## Records
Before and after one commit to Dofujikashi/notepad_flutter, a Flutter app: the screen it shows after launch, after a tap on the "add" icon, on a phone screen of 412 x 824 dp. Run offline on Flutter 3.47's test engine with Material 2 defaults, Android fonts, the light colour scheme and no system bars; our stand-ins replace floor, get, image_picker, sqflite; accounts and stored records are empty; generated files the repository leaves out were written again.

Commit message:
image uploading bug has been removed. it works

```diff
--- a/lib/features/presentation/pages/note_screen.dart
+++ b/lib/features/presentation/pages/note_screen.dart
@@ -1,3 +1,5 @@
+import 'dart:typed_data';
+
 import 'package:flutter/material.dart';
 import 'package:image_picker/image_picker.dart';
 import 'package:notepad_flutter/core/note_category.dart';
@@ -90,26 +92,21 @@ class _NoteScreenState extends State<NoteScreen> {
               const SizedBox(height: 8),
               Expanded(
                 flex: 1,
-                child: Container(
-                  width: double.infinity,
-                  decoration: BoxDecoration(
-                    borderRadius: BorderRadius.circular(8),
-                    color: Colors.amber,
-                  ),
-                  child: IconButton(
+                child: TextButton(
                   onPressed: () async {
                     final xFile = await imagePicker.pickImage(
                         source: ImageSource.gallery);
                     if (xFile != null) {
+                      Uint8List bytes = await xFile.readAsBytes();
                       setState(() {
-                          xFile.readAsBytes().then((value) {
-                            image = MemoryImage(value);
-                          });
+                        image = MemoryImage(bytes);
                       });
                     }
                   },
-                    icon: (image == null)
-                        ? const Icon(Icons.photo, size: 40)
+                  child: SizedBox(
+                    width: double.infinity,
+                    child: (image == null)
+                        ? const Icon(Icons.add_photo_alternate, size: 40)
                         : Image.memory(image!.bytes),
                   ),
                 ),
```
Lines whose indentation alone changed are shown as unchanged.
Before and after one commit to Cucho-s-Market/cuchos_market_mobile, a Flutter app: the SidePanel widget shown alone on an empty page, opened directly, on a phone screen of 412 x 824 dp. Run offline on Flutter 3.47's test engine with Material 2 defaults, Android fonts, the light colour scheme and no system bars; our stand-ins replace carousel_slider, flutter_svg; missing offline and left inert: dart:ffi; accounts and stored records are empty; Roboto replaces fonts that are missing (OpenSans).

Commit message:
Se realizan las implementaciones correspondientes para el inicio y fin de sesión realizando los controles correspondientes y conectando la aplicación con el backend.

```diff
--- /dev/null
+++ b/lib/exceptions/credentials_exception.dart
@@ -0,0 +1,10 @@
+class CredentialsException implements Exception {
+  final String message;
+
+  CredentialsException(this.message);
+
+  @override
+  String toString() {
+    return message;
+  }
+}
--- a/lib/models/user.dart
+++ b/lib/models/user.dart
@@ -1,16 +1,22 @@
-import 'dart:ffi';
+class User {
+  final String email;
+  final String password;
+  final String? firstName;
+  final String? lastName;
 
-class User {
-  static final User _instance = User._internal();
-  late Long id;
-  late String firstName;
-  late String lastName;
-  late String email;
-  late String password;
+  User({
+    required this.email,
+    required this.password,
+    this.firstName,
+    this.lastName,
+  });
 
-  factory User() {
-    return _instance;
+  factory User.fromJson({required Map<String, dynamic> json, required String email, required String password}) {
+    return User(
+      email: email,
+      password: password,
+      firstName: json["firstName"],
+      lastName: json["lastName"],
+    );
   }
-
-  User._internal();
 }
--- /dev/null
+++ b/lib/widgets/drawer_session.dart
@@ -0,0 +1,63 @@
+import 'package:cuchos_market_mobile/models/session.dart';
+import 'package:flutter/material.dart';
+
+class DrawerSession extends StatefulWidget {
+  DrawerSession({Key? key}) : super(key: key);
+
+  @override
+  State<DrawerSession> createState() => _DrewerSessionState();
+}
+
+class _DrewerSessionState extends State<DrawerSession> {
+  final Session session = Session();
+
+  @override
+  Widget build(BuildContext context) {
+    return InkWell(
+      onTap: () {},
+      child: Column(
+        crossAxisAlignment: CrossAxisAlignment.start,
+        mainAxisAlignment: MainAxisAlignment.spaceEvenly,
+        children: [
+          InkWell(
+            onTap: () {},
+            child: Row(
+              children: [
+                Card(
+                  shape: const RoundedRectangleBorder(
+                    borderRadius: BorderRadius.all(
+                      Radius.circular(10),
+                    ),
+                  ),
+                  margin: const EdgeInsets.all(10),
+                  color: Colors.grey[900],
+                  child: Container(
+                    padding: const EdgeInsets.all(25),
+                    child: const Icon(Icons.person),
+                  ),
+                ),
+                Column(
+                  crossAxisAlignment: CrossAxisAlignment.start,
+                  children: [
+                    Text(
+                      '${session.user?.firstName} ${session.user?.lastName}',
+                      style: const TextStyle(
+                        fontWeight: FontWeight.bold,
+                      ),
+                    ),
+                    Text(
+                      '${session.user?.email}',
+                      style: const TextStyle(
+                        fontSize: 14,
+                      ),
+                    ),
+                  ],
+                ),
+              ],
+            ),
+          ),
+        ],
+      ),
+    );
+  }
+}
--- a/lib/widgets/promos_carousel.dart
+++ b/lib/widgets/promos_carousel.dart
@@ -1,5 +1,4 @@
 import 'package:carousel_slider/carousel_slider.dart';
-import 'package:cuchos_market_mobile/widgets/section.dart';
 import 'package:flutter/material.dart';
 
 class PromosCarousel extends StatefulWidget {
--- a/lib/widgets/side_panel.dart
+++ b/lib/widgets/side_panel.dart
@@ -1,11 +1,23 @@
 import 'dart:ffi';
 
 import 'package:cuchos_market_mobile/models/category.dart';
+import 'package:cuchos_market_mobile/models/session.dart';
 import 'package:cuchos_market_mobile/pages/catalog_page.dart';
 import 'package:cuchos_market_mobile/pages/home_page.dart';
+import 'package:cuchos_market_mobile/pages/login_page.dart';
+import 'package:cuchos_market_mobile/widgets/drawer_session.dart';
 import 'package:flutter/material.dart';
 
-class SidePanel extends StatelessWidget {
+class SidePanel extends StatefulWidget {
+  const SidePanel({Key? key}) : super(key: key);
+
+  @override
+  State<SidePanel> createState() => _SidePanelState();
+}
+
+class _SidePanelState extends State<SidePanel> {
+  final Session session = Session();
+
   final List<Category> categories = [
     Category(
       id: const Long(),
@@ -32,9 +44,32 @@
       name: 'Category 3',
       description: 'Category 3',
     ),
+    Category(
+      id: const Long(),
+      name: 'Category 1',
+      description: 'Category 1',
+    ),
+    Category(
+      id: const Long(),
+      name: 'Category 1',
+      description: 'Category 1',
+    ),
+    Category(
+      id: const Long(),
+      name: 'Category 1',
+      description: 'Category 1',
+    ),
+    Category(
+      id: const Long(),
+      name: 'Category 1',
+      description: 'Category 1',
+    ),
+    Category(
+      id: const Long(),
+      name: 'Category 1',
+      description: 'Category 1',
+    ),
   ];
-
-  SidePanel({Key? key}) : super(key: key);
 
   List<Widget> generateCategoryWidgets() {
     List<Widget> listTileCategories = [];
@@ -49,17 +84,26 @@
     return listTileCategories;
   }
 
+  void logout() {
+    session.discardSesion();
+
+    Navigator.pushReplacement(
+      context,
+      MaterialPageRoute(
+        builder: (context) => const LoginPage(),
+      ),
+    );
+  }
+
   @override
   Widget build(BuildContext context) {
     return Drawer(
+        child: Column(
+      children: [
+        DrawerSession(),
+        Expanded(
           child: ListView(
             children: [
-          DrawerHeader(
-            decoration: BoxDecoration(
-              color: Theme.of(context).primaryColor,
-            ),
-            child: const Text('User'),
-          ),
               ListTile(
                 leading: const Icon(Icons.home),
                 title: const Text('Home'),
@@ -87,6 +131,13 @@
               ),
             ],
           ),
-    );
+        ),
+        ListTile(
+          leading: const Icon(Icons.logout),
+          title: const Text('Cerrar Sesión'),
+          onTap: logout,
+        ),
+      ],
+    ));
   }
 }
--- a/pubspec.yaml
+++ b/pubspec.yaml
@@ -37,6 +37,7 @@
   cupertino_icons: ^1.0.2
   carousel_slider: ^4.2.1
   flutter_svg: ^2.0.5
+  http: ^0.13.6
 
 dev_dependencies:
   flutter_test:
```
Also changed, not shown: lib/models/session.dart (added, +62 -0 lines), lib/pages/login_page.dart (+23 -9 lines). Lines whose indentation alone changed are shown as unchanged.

## What the task requires
In the entries above, count every line containing the word "DrawerSession". Write only the total.

## Exercise result
5